**ASSIGNMENT**. Leaving the images out, output each entry below exactly.

[Change listing data]
________________________________________

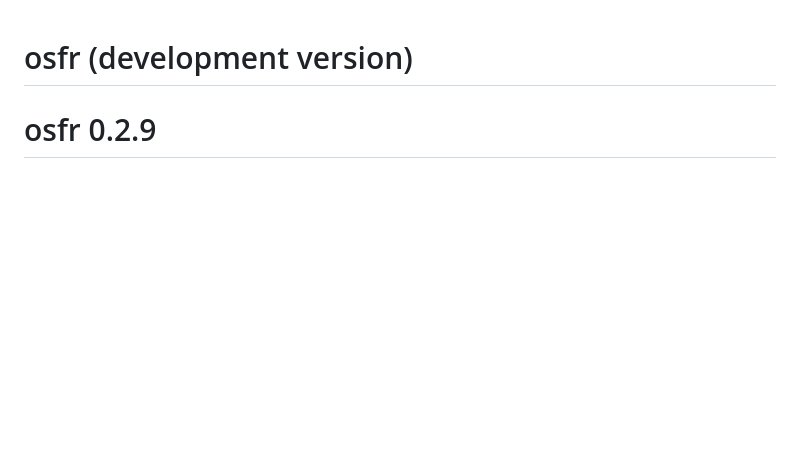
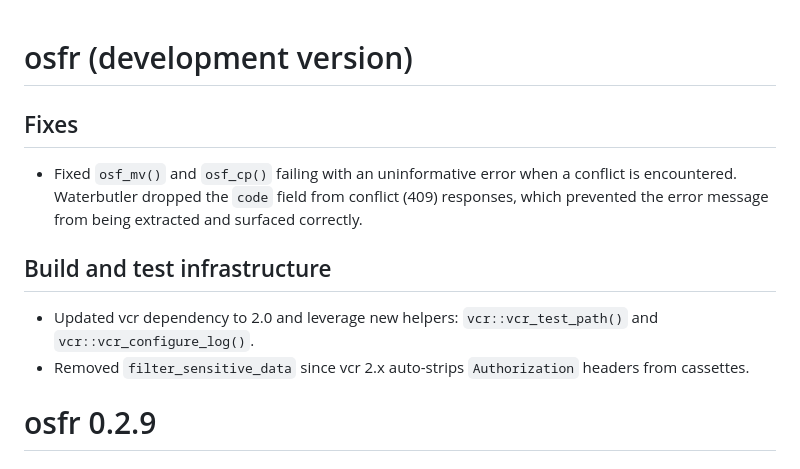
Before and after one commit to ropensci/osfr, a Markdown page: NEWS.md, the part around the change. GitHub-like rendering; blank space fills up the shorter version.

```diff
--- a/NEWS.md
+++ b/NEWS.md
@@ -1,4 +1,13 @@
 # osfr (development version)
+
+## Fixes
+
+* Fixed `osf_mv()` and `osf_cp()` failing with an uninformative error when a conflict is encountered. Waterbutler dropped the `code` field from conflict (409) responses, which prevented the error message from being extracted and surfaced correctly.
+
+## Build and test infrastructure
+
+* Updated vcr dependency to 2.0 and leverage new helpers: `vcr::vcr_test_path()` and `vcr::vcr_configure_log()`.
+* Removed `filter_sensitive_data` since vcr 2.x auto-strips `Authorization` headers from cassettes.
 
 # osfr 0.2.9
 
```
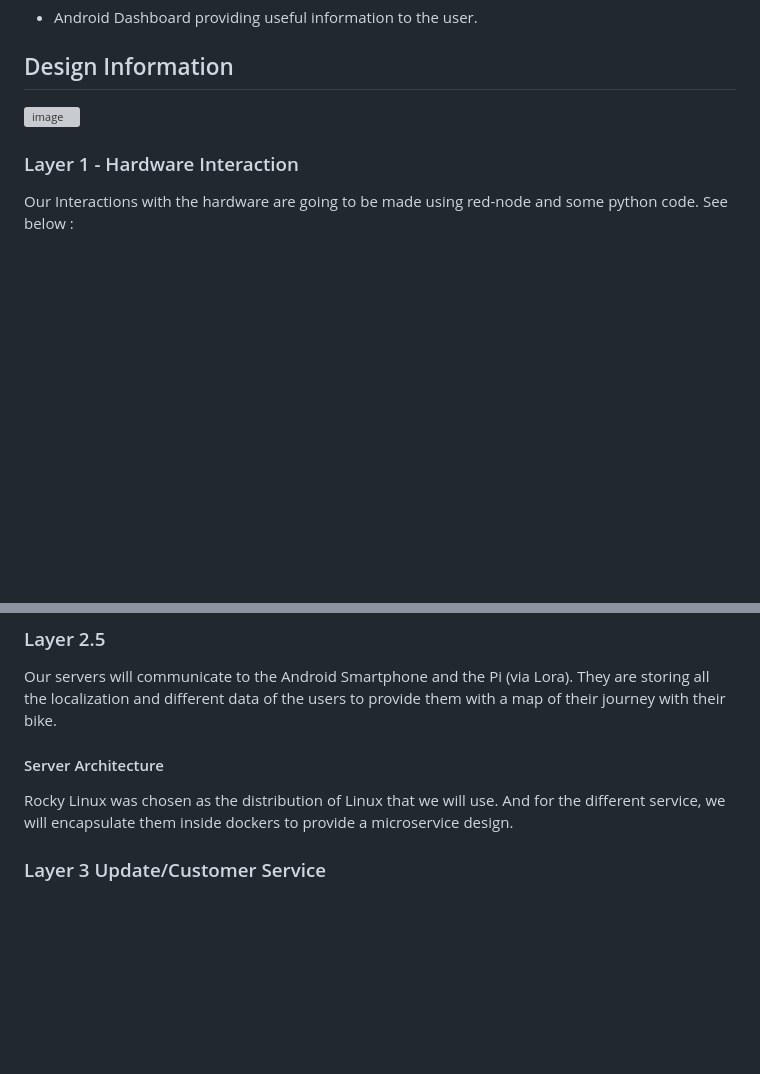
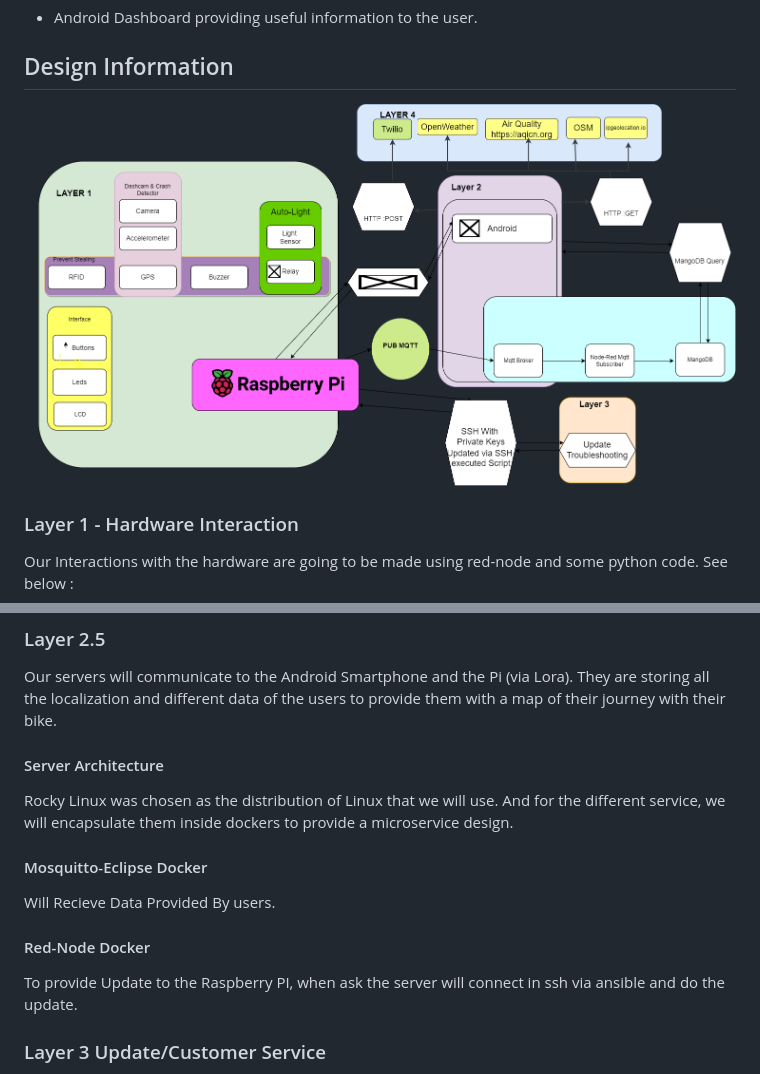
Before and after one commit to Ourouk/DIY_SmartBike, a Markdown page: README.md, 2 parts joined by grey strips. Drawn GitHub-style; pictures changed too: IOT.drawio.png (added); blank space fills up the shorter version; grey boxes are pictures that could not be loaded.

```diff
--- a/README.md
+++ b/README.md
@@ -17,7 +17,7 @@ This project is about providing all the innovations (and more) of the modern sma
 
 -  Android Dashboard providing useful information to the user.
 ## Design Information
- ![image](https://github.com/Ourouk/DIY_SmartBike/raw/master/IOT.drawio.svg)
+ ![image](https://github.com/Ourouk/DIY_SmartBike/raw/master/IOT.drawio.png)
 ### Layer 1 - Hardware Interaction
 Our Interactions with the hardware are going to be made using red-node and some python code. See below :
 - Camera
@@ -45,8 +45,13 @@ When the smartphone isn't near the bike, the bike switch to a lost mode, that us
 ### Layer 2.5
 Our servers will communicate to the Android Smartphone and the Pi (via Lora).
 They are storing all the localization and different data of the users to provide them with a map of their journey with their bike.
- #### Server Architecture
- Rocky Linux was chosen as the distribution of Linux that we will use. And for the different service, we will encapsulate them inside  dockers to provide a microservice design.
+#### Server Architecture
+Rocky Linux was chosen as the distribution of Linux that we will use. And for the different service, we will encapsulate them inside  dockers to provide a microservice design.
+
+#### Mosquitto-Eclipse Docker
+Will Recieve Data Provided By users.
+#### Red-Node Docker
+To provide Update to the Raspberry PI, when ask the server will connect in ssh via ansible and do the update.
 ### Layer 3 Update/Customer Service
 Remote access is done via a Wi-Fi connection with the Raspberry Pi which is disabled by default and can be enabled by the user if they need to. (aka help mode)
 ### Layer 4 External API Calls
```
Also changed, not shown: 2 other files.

________________________________________

**EXERCISE ANSWER**.
Before and after one commit to ropensci/osfr, a Markdown page: NEWS.md, the part around the change. GitHub-like rendering; blank space fills up the shorter version.

```diff
--- a/NEWS.md
+++ b/NEWS.md
@@ -1,4 +1,13 @@
 # osfr (development version)
+
+## Fixes
+
+* Fixed `osf_mv()` and `osf_cp()` failing with an uninformative error when a conflict is encountered. Waterbutler dropped the `code` field from conflict (409) responses, which prevented the error message from being extracted and surfaced correctly.
+
+## Build and test infrastructure
+
+* Updated vcr dependency to 2.0 and leverage new helpers: `vcr::vcr_test_path()` and `vcr::vcr_configure_log()`.
+* Removed `filter_sensitive_data` since vcr 2.x auto-strips `Authorization` headers from cassettes.
 
 # osfr 0.2.9
 
```
Before and after one commit to Ourouk/DIY_SmartBike, a Markdown page: README.md, 2 parts joined by grey strips. Drawn GitHub-style; pictures changed too: IOT.drawio.png (added); blank space fills up the shorter version; grey boxes are pictures that could not be loaded.

```diff
--- a/README.md
+++ b/README.md
@@ -17,7 +17,7 @@ This project is about providing all the innovations (and more) of the modern sma
 
 -  Android Dashboard providing useful information to the user.
 ## Design Information
- ![image](https://github.com/Ourouk/DIY_SmartBike/raw/master/IOT.drawio.svg)
+ ![image](https://github.com/Ourouk/DIY_SmartBike/raw/master/IOT.drawio.png)
 ### Layer 1 - Hardware Interaction
 Our Interactions with the hardware are going to be made using red-node and some python code. See below :
 - Camera
@@ -45,8 +45,13 @@ When the smartphone isn't near the bike, the bike switch to a lost mode, that us
 ### Layer 2.5
 Our servers will communicate to the Android Smartphone and the Pi (via Lora).
 They are storing all the localization and different data of the users to provide them with a map of their journey with their bike.
- #### Server Architecture
- Rocky Linux was chosen as the distribution of Linux that we will use. And for the different service, we will encapsulate them inside  dockers to provide a microservice design.
+#### Server Architecture
+Rocky Linux was chosen as the distribution of Linux that we will use. And for the different service, we will encapsulate them inside  dockers to provide a microservice design.
+
+#### Mosquitto-Eclipse Docker
+Will Recieve Data Provided By users.
+#### Red-Node Docker
+To provide Update to the Raspberry PI, when ask the server will connect in ssh via ansible and do the update.
 ### Layer 3 Update/Customer Service
 Remote access is done via a Wi-Fi connection with the Raspberry Pi which is disabled by default and can be enabled by the user if they need to. (aka help mode)
 ### Layer 4 External API Calls
```
Also changed, not shown: 2 other files.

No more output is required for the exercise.